Now the fleet is all-ROK with the retirement of the last former U.S. Navy ship.
Built at Brooke Marine, Oulton Broad, Lowestoft, United Kingdom, the 3,100-ton salvage ship was commissioned 22 January 1972 in the U.S. Navy and spent her entire career in the Pacific, notably participating as a support ship for the minesweepers engaged in Operation End Sweep, the removal of mines from Haiphong harbor in North Vietnam.
Decommissioned on 8 March 1996 and struck from the Navy List, she was disposed of through the Security Assistance Program, transfer and cash sale of the hull to the Republic of Korea Navy who recommissioned her ROKS Peyongtaek on 1 April 1997.
Now she will become razor blades.
Interestingly, Beaufort/Peyongtaek‘s class leader USS Edenton (ATS-1), struck from the Navy List 29 December 1997 after 26 years active duty, was turned over to the U.S. Coast Guard 10 July 1999 and, recommissioned as the medium endurance cutter USCGC Alex Haley (WMEC-39), is “The Bulldog of the Bering” based out of Kodiak, Alaska.
She is not expected to decommission for another decade or so.
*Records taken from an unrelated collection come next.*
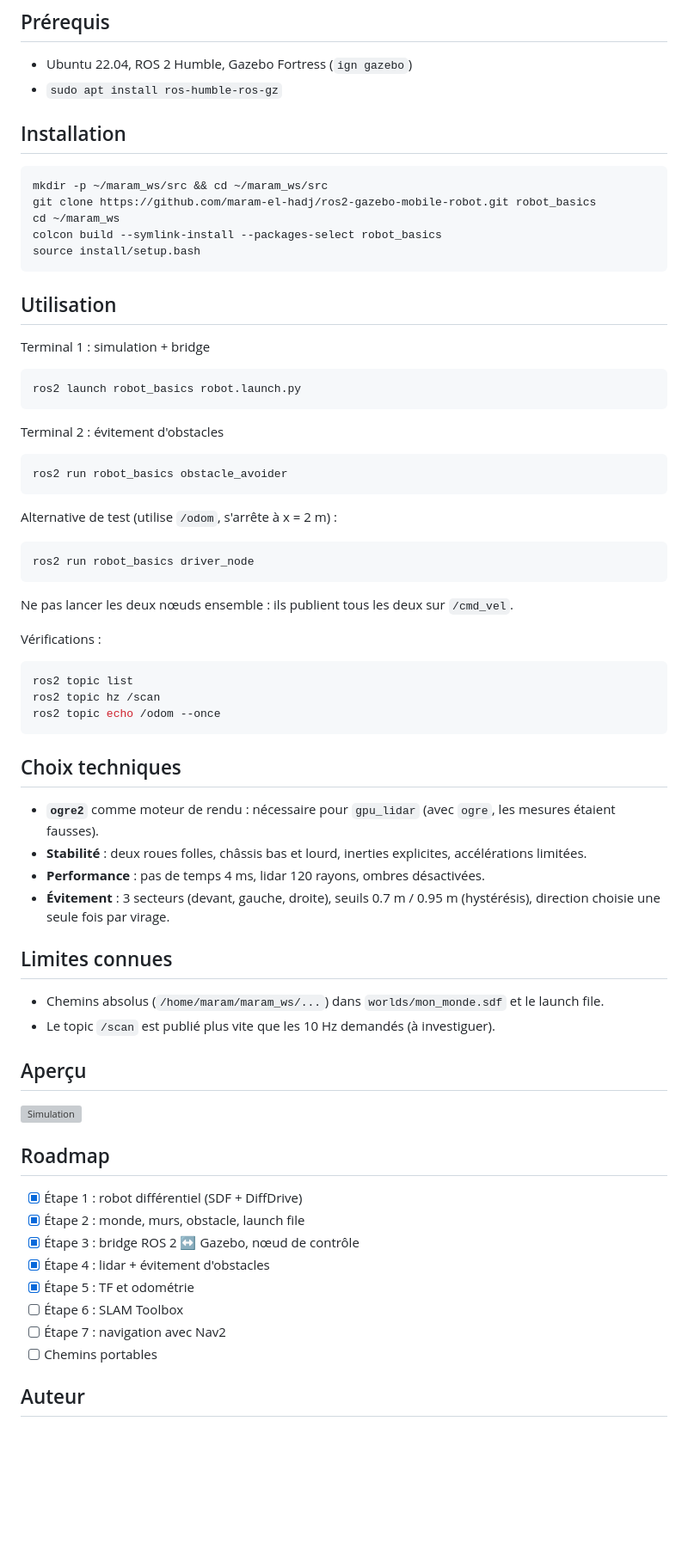
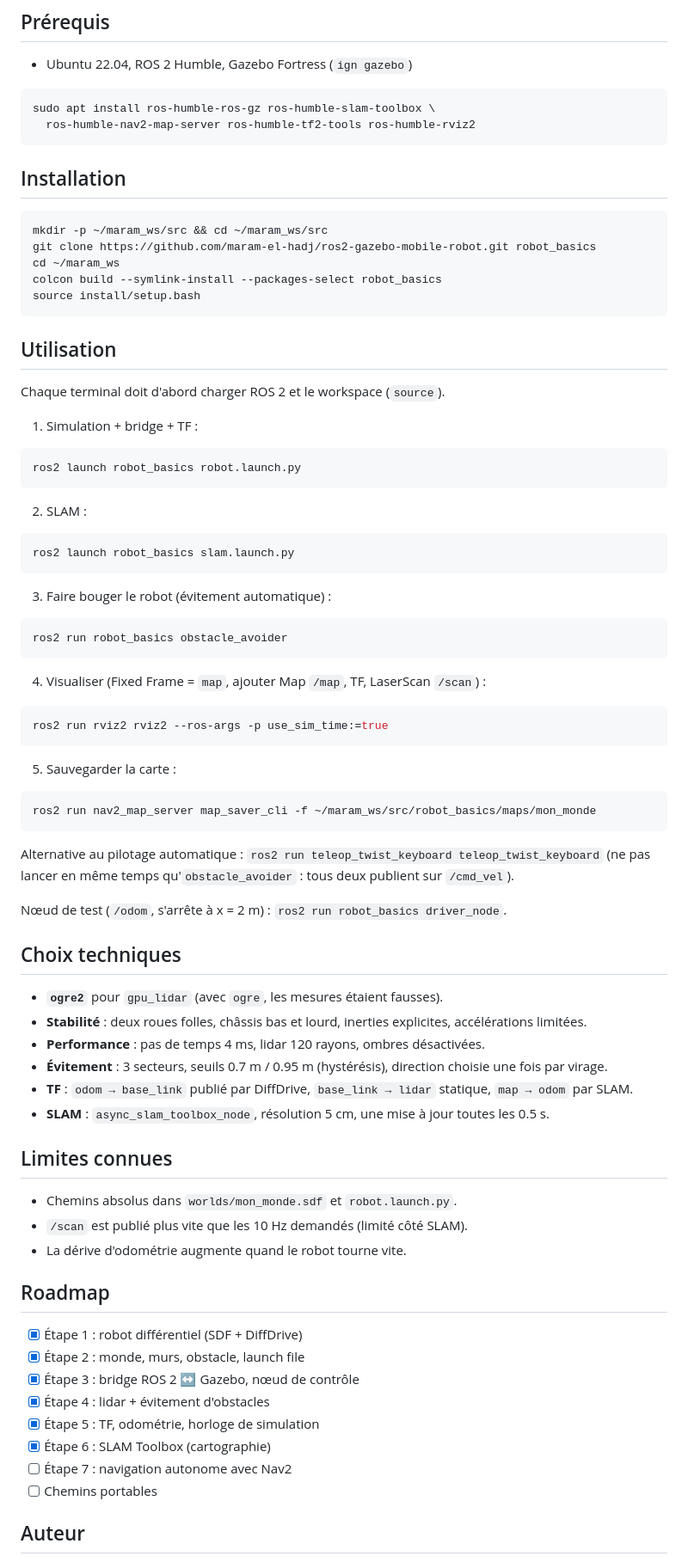
Before and after one commit to maram-el-hadj/ros2-gazebo-mobile-robot, a Markdown page: README.md, the part around one of its changes. Shown at 86% size. GitHub-like rendering; blank space fills up the shorter version; grey boxes are pictures that could not be loaded.

````diff
--- a/README.md
+++ b/README.md
@@ -45,7 +63,10 @@ robot_basics/
 
 ## Prérequis
 - Ubuntu 22.04, ROS 2 Humble, Gazebo Fortress (`ign gazebo`)
-- `sudo apt install ros-humble-ros-gz`
+```bash
+sudo apt install ros-humble-ros-gz ros-humble-slam-toolbox \
+  ros-humble-nav2-map-server ros-humble-tf2-tools ros-humble-rviz2
+```
 
 ## Installation
 ```bash
@@ -57,48 +78,55 @@ source install/setup.bash
 ```
 
 ## Utilisation
-Terminal 1 : simulation + bridge
+Chaque terminal doit d'abord charger ROS 2 et le workspace (`source`).
+
+1. Simulation + bridge + TF :
 ```bash
 ros2 launch robot_basics robot.launch.py
 ```
-Terminal 2 : évitement d'obstacles
+2. SLAM :
+```bash
+ros2 launch robot_basics slam.launch.py
+```
+3. Faire bouger le robot (évitement automatique) :
 ```bash
 ros2 run robot_basics obstacle_avoider
 ```
-Alternative de test (utilise `/odom`, s'arrête à x = 2 m) :
+4. Visualiser (Fixed Frame = `map`, ajouter Map `/map`, TF, LaserScan `/scan`) :
 ```bash
-ros2 run robot_basics driver_node
+ros2 run rviz2 rviz2 --ros-args -p use_sim_time:=true
 ```
-Ne pas lancer les deux nœuds ensemble : ils publient tous les deux sur `/cmd_vel`.
-
-Vérifications :
+5. Sauvegarder la carte :
 ```bash
-ros2 topic list
-ros2 topic hz /scan
-ros2 topic echo /odom --once
+ros2 run nav2_map_server map_saver_cli -f ~/maram_ws/src/robot_basics/maps/mon_monde
 ```
 
+Alternative au pilotage automatique : `ros2 run teleop_twist_keyboard teleop_twist_keyboard`
+(ne pas lancer en même temps qu'`obstacle_avoider` : tous deux publient sur `/cmd_vel`).
+
+Nœud de test (`/odom`, s'arrête à x = 2 m) : `ros2 run robot_basics driver_node`.
+
 ## Choix techniques
-- **`ogre2`** comme moteur de rendu : nécessaire pour `gpu_lidar` (avec `ogre`, les mesures étaient fausses).
+- **`ogre2`** pour `gpu_lidar` (avec `ogre`, les mesures étaient fausses).
 - **Stabilité** : deux roues folles, châssis bas et lourd, inerties explicites, accélérations limitées.
 - **Performance** : pas de temps 4 ms, lidar 120 rayons, ombres désactivées.
-- **Évitement** : 3 secteurs (devant, gauche, droite), seuils 0.7 m / 0.95 m (hystérésis), direction choisie une seule fois par virage.
+- **Évitement** : 3 secteurs, seuils 0.7 m / 0.95 m (hystérésis), direction choisie une fois par virage.
+- **TF** : `odom → base_link` publié par DiffDrive, `base_link → lidar` statique, `map → odom` par SLAM.
+- **SLAM** : `async_slam_toolbox_node`, résolution 5 cm, une mise à jour toutes les 0.5 s.
 
 ## Limites connues
-- Chemins absolus (`/home/maram/maram_ws/...`) dans `worlds/mon_monde.sdf` et le launch file.
-- Le topic `/scan` est publié plus vite que les 10 Hz demandés (à investiguer).
-
-## Aperçu
-![Simulation](docs/gazebo_world.png)
+- Chemins absolus dans `worlds/mon_monde.sdf` et `robot.launch.py`.
+- `/scan` est publié plus vite que les 10 Hz demandés (limité côté SLAM).
+- La dérive d'odométrie augmente quand le robot tourne vite.
 
 ## Roadmap
 - [x] Étape 1 : robot différentiel (SDF + DiffDrive)
 - [x] Étape 2 : monde, murs, obstacle, launch file
 - [x] Étape 3 : bridge ROS 2 ↔ Gazebo, nœud de contrôle
 - [x] Étape 4 : lidar + évitement d'obstacles
-- [x] Étape 5 : TF et odométrie
-- [ ] Étape 6 : SLAM Toolbox
-- [ ] Étape 7 : navigation avec Nav2
+- [x] Étape 5 : TF, odométrie, horloge de simulation
+- [x] Étape 6 : SLAM Toolbox (cartographie)
+- [ ] Étape 7 : navigation autonome avec Nav2
 - [ ] Chemins portables
 
 ## Auteur
````
Also changed, not shown: other parts of README.md (+32 -14 lines), NOTES.md (+31 -0 lines), docs/slam_map.png (added), 6 other files.
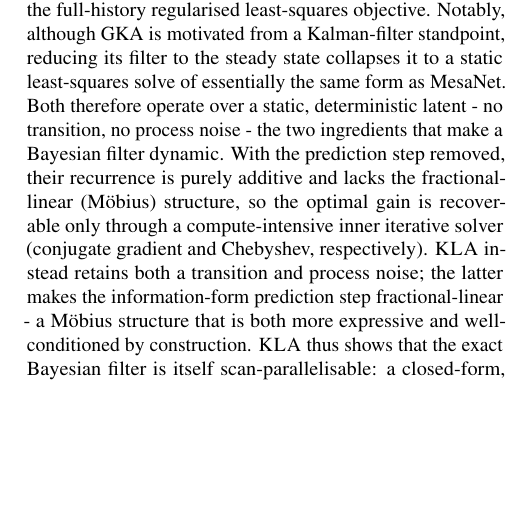
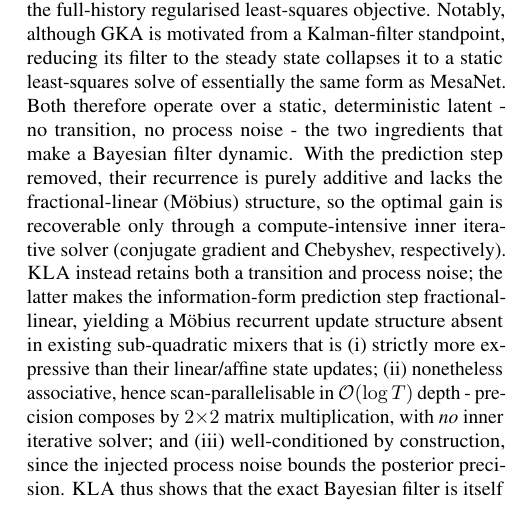
Before and after one commit to vaisakh-shaj/icml_arxiv2026, a LaTeX paper (gauss_icml2026.tex): part of one column of page 3 of 35, cut so that both start at the same text, the shorter picture padded with empty space. Compiled offline with pdfLaTeX.

Commit message:
Related Work: enumerate Mobius update properties (i)-(iii)

```diff
--- a/gauss_icml2026.tex
+++ b/gauss_icml2026.tex
@@ -334,7 +334,7 @@ We adopt this view and show that Bayesian filters can be integrated into modern
 Concurrently, recent sub-quadratic mixers have been unified as online learners that solve a per-token regularised regression in closed form, a view first articulated for SSMs by Longhorn~\citep{liu2025longhorn,wang2025test} and extended in linear-attention and delta-rule variants~\citep{yang2023gated,yang2024gated,von2025mesanet,hatamizadeh2026gated}; we situate \our within this view in \cref{sec:parallel_inference} (with the full template in \cref{sec:online-learning}), where its posterior-mean update emerges as a gated RNN update with an adaptive learning rate from filtering.
 
 \paragraph{Second-order (covariance) test-time solvers.}
-The closest layers to \our are MesaNet~\citep{von2025mesanet} and Gated KalmaNet (GKA)~\citep{peng2026gated}, the only ones in this view that, like \our, use second-order (covariance) information rather than a single delta-rule step: both solve the full-history regularised least-squares objective. Notably, although GKA is motivated from a Kalman-filter standpoint, reducing its filter to the steady state collapses it to a static least-squares solve of essentially the same form as MesaNet. Both therefore operate over a static, deterministic latent - no transition, no process noise - the two ingredients that make a Bayesian filter dynamic. With the prediction step removed, their recurrence is purely additive and lacks the fractional-linear (M\"obius) structure, so the optimal gain is recoverable only through a compute-intensive inner iterative solver (conjugate gradient and Chebyshev, respectively). \our instead retains both a transition and process noise; the latter makes the information-form prediction step fractional-linear - a M\"obius structure that is both more expressive and well-conditioned by construction. \our thus shows that the exact Bayesian filter is itself scan-parallelisable: a closed-form, time-parallel posterior-mean update (\Cref{Th:Mobius,thm:eta-affine}) that needs no steady-state assumption and no test-time solver, in line with standard sequence mixers such as attention and Mamba-style SSMs.
+The closest layers to \our are MesaNet~\citep{von2025mesanet} and Gated KalmaNet (GKA)~\citep{peng2026gated}, the only ones in this view that, like \our, use second-order (covariance) information rather than a single delta-rule step: both solve the full-history regularised least-squares objective. Notably, although GKA is motivated from a Kalman-filter standpoint, reducing its filter to the steady state collapses it to a static least-squares solve of essentially the same form as MesaNet. Both therefore operate over a static, deterministic latent - no transition, no process noise - the two ingredients that make a Bayesian filter dynamic. With the prediction step removed, their recurrence is purely additive and lacks the fractional-linear (M\"obius) structure, so the optimal gain is recoverable only through a compute-intensive inner iterative solver (conjugate gradient and Chebyshev, respectively). \our instead retains both a transition and process noise; the latter makes the information-form prediction step fractional-linear, yielding a M\"obius recurrent update structure absent in existing sub-quadratic mixers that is (i) strictly more expressive than their linear/affine state updates; (ii) nonetheless associative, hence scan-parallelisable in $\mathcal{O}(\log T)$ depth - precision composes by $2{\times}2$ matrix multiplication, with \emph{no} inner iterative solver; and (iii) well-conditioned by construction, since the injected process noise bounds the posterior precision. \our thus shows that the exact Bayesian filter is itself scan-parallelisable: a closed-form, time-parallel posterior-mean update (\Cref{Th:Mobius,thm:eta-affine}) that needs no steady-state assumption and no test-time solver, in line with standard sequence mixers such as attention and Mamba-style SSMs.
 
 \paragraph{Temporal parallelisation of Bayesian filters.}
 \citet{sarkka2020temporal} pioneered temporal parallelisation of Bayesian filtering and smoothing using prefix-sum algorithms, requiring specialised parameterisations to ensure associativity.
```
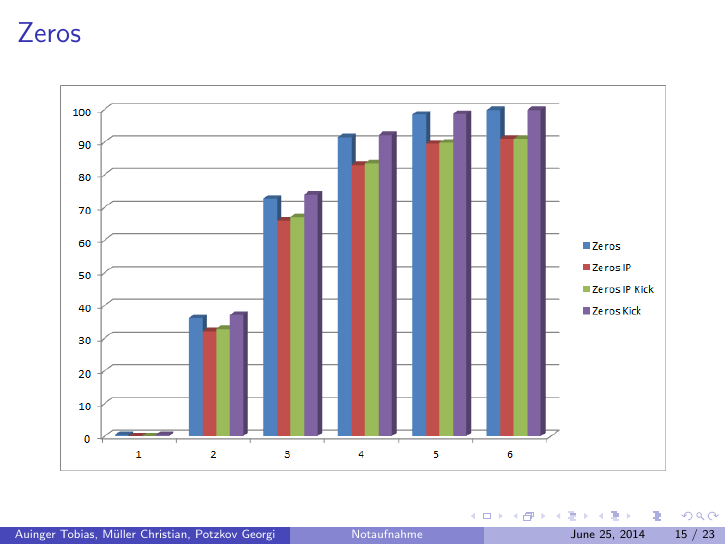
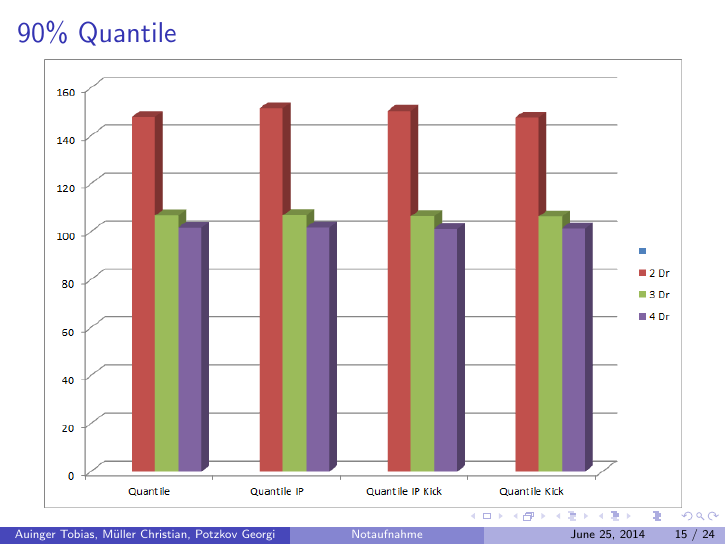
Before and after one commit to mueller110/einfsim, LaTeX slides (pres/EinfSim_Notaufnahme.tex): page 15 of 23 before the commit and page 15 of 24 after it. Compiled offline with pdfLaTeX.

Commit message:
quantile

```diff
--- a/pres/EinfSim_Notaufnahme.tex
+++ b/pres/EinfSim_Notaufnahme.tex
@@ -209,6 +209,13 @@
 \end{frame}
 
 \begin{frame}
+	\frametitle{90\% Quantile}
+	\begin{center}
+		\includegraphics[scale=0.6]{img/Quantile2.png}
+	\end{center}
+\end{frame}
+
+\begin{frame}
 	\frametitle{Zeros}
 	\begin{center}
 		\includegraphics[scale=0.6]{img/Zeros.png}
```
Also changed, not shown: pres/EinfSim_Notaufnahme.pdf, pres/img/quantile2.png (added), 4 other files.
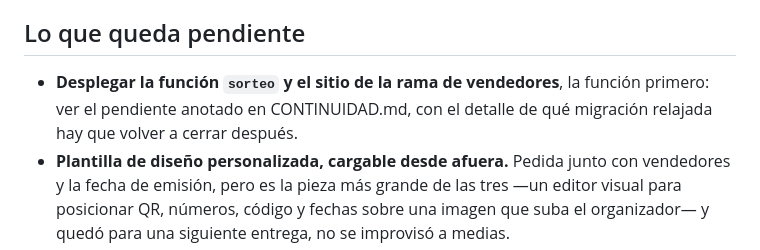
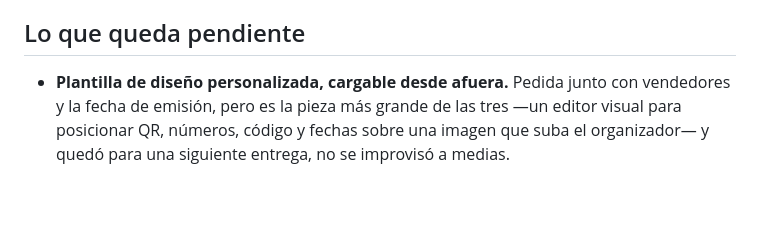
Before and after one commit to killspree2704/rifas, a Markdown page: BITACORA.md, the part around the change. GitHub-like rendering; blank space fills up the shorter version.

```diff
--- a/BITACORA.md
+++ b/BITACORA.md
@@ -165,9 +165,6 @@ Vale más que la lista de aciertos: es lo que evita repetir el camino.
 
 ## Lo que queda pendiente
 
-- **Desplegar la función `sorteo` y el sitio de la rama de vendedores**, la
-  función primero: ver el pendiente anotado en CONTINUIDAD.md, con el detalle
-  de qué migración relajada hay que volver a cerrar después.
 - **Plantilla de diseño personalizada, cargable desde afuera.** Pedida junto
   con vendedores y la fecha de emisión, pero es la pieza más grande de las
   tres —un editor visual para posicionar QR, números, código y fechas sobre
```
Also changed, not shown: CONTINUIDAD.md (+5 -17 lines).
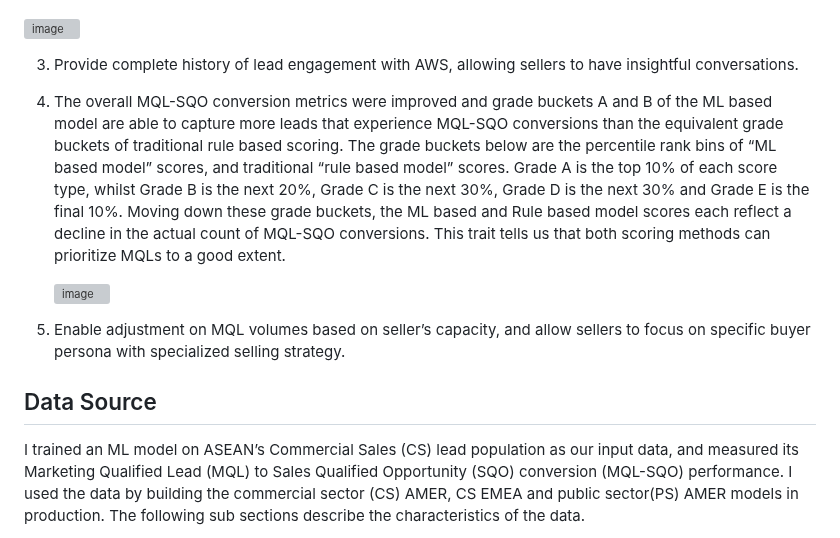
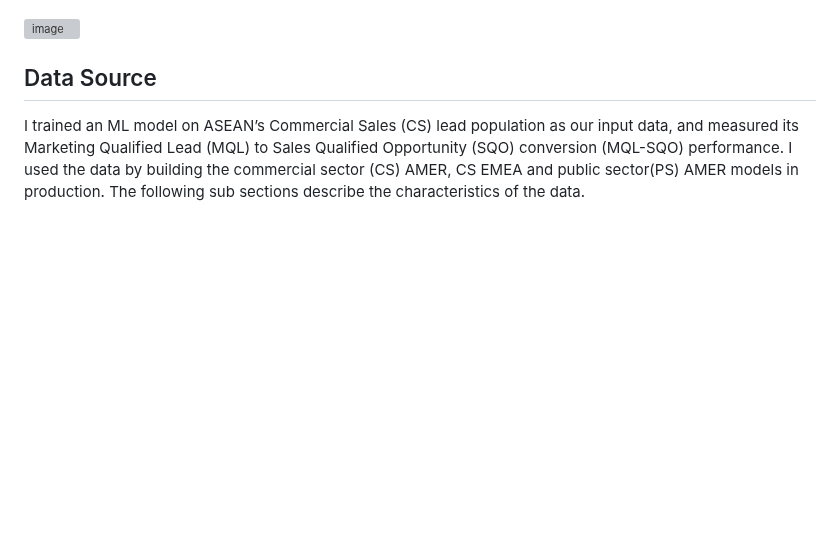
Before and after one commit to ryavse11/ryan_choi_portfolio, a Markdown page: Global Marketing Segment Analysis/README.md, the part around the change. Drawn GitHub-style; blank space fills up the shorter version; grey boxes are pictures that could not be loaded.

```diff
--- a/Global Marketing Segment Analysis/README.md
+++ b/Global Marketing Segment Analysis/README.md
@@ -33,16 +33,6 @@ The Global Marketing Segment Anlysis provided the segment leaders and campaign m
 ![image](https://github.com/ryavse11/ryan_choi_portfolio/assets/151677676/a741b21f-0f4d-4bb4-b0ce-ecb592f746df)
 
 
-
-3.	Provide complete history of lead engagement with AWS, allowing sellers to have insightful conversations.
-4.	The overall MQL-SQO conversion metrics were improved and grade buckets A and B of the ML based model are able to capture more leads that experience MQL-SQO conversions than the equivalent grade buckets of traditional rule based scoring. The grade buckets below are the percentile rank bins of “ML based model” scores, and traditional “rule based model” scores. Grade A is the top 10% of each score type, whilst Grade B is the next 20%, Grade C is the next 30%, Grade D is the next 30% and Grade E is the final 10%. Moving down these grade buckets, the ML based and Rule based model scores each reflect a decline in the actual count of MQL-SQO conversions. This trait tells us that both scoring methods can prioritize MQLs to a good extent.
-
-
-      ![image](https://github.com/ryavse11/ryan_choi_portfolio_0129/assets/151677676/e9d19e07-334c-457b-ac62-f602b6dcc455)
-
-
-5.	Enable adjustment on MQL volumes based on seller’s capacity, and allow sellers to focus on specific buyer persona with specialized selling strategy.
-
 <h2 align="left">Data Source </h2>
 
 I trained an ML model on ASEAN’s Commercial Sales (CS) lead population as our input data, and measured its Marketing Qualified Lead (MQL) to Sales Qualified Opportunity (SQO) conversion (MQL-SQO) performance. I used the data by building the commercial sector (CS) AMER, CS EMEA and public sector(PS) AMER models in production. The following sub sections describe the characteristics of the data.
```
Maybe the South Koreans will let the USCG go over Peyongtaek for spare parts before they send her to the breakers.